  2. International registry focusing on acute PE and the prognostic significance or right ventricular dysfunction.

  3. Most recent international clinical guidelines dedicated to PE.

  4. One of few side to side comparisons between thrombolytic regimens in PE.

  5. So far, a unique randomised controlled trial comparing the effects of thrombolysis and heparin-alone treatment in patients without shock/hypotension.

  6. Meta-analysis of trials comparing heparin and thrombolytic treatment in PE.

  7. Latest edition of the ACCP guidelines on antithrombotic therapy.

  8. A trial introducing a new class of anticoagulants for the treatment of PE.

  9. A landmark trial attempting to identify patients with idiopathic VTE in whom secondary prevention may be safely discontinued.

  10. The data on frequency and prognostic significance of bleeding from the largest ever VTE registry.

View Abstract

Supplementary materials


  • Competing interests In compliance with EBAC/EACCME guidelines, all authors participating in Education in Heart have disclosed potential conflicts of interest that might cause a bias in the article. The author reports serving as a consultant for Actelion, Bayer Schering, Eli Lilly, GlaxoSmithKline; and has received research and/or lecturing honoraria from Actelion, Bayer Schering, Bristol-Myers Squibb, Eli Lilly, GlaxoSmithKline, Sanofi Aventis and Pfizer.
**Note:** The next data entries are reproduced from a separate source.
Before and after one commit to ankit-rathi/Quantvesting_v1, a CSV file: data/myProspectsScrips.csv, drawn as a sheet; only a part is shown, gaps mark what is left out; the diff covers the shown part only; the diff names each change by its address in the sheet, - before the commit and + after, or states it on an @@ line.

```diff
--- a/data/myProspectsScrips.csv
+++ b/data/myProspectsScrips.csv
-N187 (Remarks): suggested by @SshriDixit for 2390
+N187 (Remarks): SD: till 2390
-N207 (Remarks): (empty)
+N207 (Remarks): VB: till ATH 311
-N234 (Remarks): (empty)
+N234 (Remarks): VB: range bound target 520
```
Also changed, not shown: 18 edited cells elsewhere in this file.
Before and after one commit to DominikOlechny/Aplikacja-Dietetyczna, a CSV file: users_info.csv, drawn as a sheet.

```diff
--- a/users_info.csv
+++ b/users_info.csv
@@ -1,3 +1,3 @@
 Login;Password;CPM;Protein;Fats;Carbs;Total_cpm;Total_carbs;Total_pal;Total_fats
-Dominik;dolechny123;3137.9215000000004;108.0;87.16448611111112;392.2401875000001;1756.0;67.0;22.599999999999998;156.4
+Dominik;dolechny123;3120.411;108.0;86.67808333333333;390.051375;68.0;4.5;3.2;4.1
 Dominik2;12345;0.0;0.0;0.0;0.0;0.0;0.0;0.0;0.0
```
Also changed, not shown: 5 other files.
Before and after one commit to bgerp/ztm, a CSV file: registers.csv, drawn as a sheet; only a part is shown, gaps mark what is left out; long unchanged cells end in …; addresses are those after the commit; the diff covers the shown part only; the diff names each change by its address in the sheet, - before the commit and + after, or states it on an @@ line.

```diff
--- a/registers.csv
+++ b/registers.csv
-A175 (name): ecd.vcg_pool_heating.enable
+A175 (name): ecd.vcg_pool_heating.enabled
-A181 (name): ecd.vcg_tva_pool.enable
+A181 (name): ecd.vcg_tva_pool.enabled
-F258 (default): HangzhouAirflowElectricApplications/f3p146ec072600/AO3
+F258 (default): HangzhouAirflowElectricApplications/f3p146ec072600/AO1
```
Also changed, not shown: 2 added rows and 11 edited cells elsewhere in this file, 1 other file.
  • Provenance and peer review Commissioned; not externally peer reviewed.